If traditional training methods focus more on the control of the dog, the dog education with a cognitive approach focuses instead on the development of the self-control of the dog. Here’s what it means and how working on self-control to educate the dog.
Why is important to develop self-control?
The cognitive approach to dog education aims to allow the dog to develop skills, rather than inhibit behavior. These skills will help him to be more integrated into the human world, to be more educated. This means that to solve a behavioral problem or to prevent it, we can give the dog the abilities to solve it or to avoid it, learning what is the right behavior in a given situation; we won’t try to eradicate it or repress it with force or with reinforcements (both positive and negative). Basically, it’s like giving a person the tools to understand a particular problem so that he can solve it himself. The concept of self-control, in which the dog develops all the skills that allow him to be able to maintain control in situations of potential reaction, is included in this view.
When do you need self-control?
There are a lots of situations during daily life where self-control is essential. For example, every time a dog has to leave one space to enter another: whether he’s leaving the house, a public place or the car, the ideal would be for the dog to come out in a calm and controlled manner. We can therefore teach him to understand that under certain circumstances, it is good to keep cool and avoid to act like a spring. And, hear ye, hear ye, we can do it without using the force and without stuffing him with food! Hooray!
To begin to educate the dog working on self-control, we can use the door of the house: we stand at the door, with the dog on a leash or free, and open it gently. If the dog tends to throw himself out, we close the door (taking care not to crush his snout, of course). No need to shout “NO” or pull the leash: the mere fact that the door will close, will make him understand that he’s doing something wrong. He will continue to make mistakes until he’ll realizes that the right way to cross that door is to calm down, control himself and ask for our help / permission looking at us. When he’ll looks at us, then we can invite him to follow us, crossing the doorstep.
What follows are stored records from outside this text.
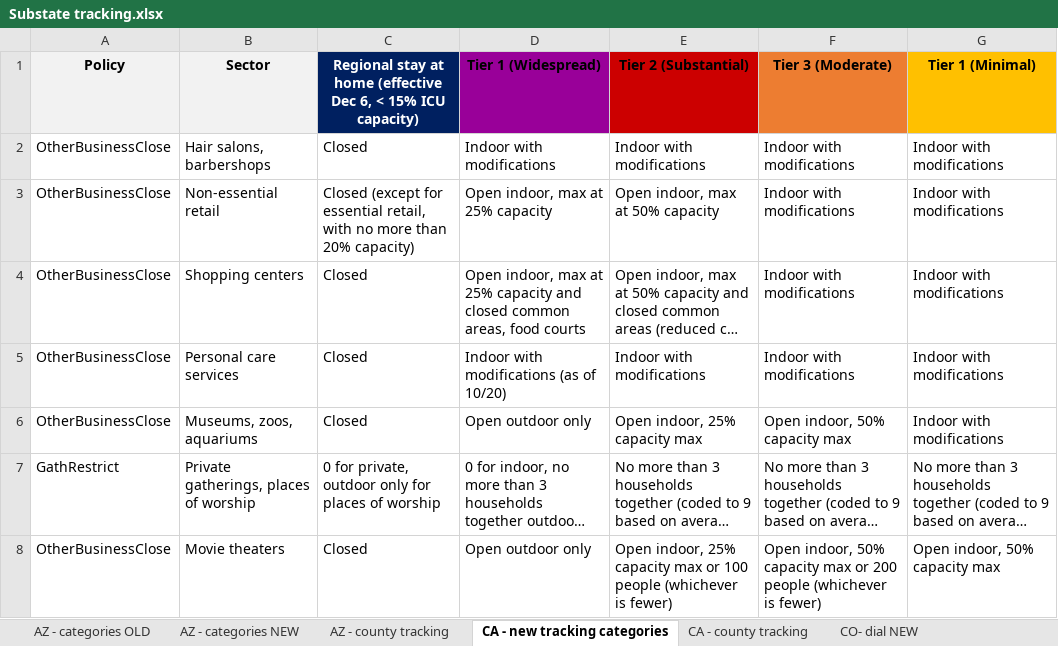
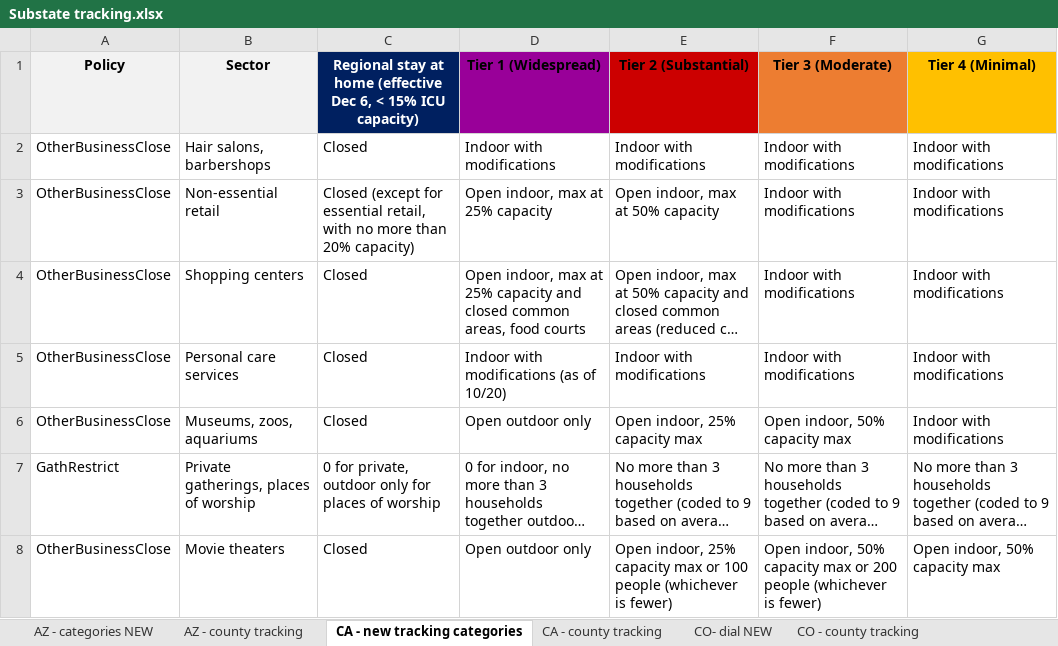
Before and after one commit to COVID19StatePolicy/SocialDistancing, an Excel workbook: source/Substate tracking.xlsx, sheet CA - new tracking categories, drawn as a sheet; only a part is shown; long unchanged cells end in …; values as stored, in another font and other column widths than the file's, no borders; the diff names each change by its address in the sheet, - before the commit and + after, or states it on an @@ line.

```diff
--- a/source/Substate tracking.xlsx (sheet CA - new tracking categories)
+++ b/source/Substate tracking.xlsx (sheet CA - new tracking categories)
-G1: Tier 1 (Minimal)
+G1: Tier 4 (Minimal)
```
Also changed, not shown: sheet CA - county tracking, sheet OR - county tracking, sheet NM - county tracking, sheet CO - county tracking, sheet UT - county tracking, sheet IN - county tracking, 1 more sheet, other sheet tabs, 45 other files.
WARNING: this type of exercises is not recommended for very fearful dogs. A frightened dog struggles to take initiatives and an exercise in which one of his actions is blocked may cause him further problems. Always be guided by a dog educator or a behaviorist to determine the pedagogical path suitable for your dog!